This week, the Obama administration announced that health insurance exchange enrollments quadrupled in November after a troubled debut in October. Administration officials declared that the website glitches that plagued healthcare.gov were now a thing of the past. As I noted earlier this month in an interview with Gene Valicenti on 630-WPRO, however, the health insurance exchanges remain a work in progress. Insurers continue to report problems accessing subscriber data entered through healthcare.gov. Corrupted or missing data raises insurers’ costs and also delays the completion of the enrollment process. The Obama administration has yet to release demographic data on new enrollees. This is significant, because the long term “affordability” of the Affordable Care Act (ACA) depends not only on the number of newly insured Americans but also by the characteristics of these newly insured consumers. Two issues, in particular, warrant close observation in the coming months.
Before Thanksgiving, the Obama administration announced that it would postpone launch of the Small Business Health Options Program (SHOP) by one year for states with federally operated exchanges. Thus, in more than 30 states, small firms who expected to purchase coverage through the exchanges are now scrambling to renew their existing health insurance coverage or are shopping for other plans. Since these small businesses will not join the exchanges during the ACA’s inaugural year, their employees – many of whom are relatively young, healthy workers – will not be available to offset the costs of older, sicker individuals purchasing coverage through the exchanges. As a result, per-enrollee costs for the first year of the ACA may be considerably higher than expected.

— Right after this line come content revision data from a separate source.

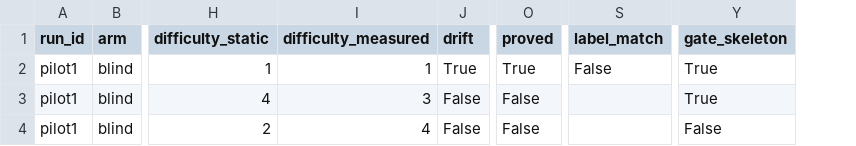
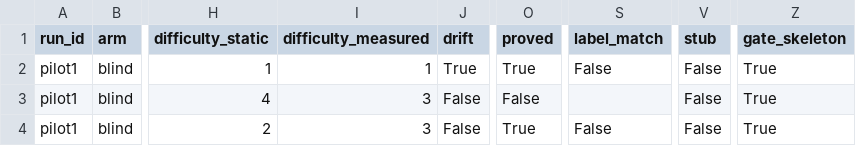
Before and after one commit to VietAnh1010/complexity-theory, a CSV file: bigodafny/experiments/runs/pilot1/results.csv, drawn as a sheet; only a part is shown, gaps mark what is left out; addresses are those after the commit; the diff covers the shown part only; the diff names each change by its address in the sheet, - before the commit and + after, or states it on an @@ line.

```diff
--- a/bigodafny/experiments/runs/pilot1/results.csv
+++ b/bigodafny/experiments/runs/pilot1/results.csv
+column V (stub), rows 2-4: all False
-I4 (difficulty_measured): 4
+I4 (difficulty_measured): 3
-O4 (proved): False
+O4 (proved): True
-S4 (label_match): (empty)
+S4 (label_match): False
-Z4 (gate_skeleton): False
+Z4 (gate_skeleton): True
```
Also changed, not shown: 1 added row and 20 edited cells elsewhere in this file, 3 other files.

The second challenge flows from the first. Insurers are under no obligation to participate in the new health insurance exchanges – indeed, many of the nation’s largest carriers opted out for the first year. If costs per enrollee exceed projections, insurers are likely to raise rates or drop out of the marketplaces altogether. If insurers raise rates substantially, some consumers who purchased coverage this year may opt to not renew their coverage, or alternatively, may select cheaper plans with higher out of pocket costs. Stay tuned…the rollout of the ACA is never dull!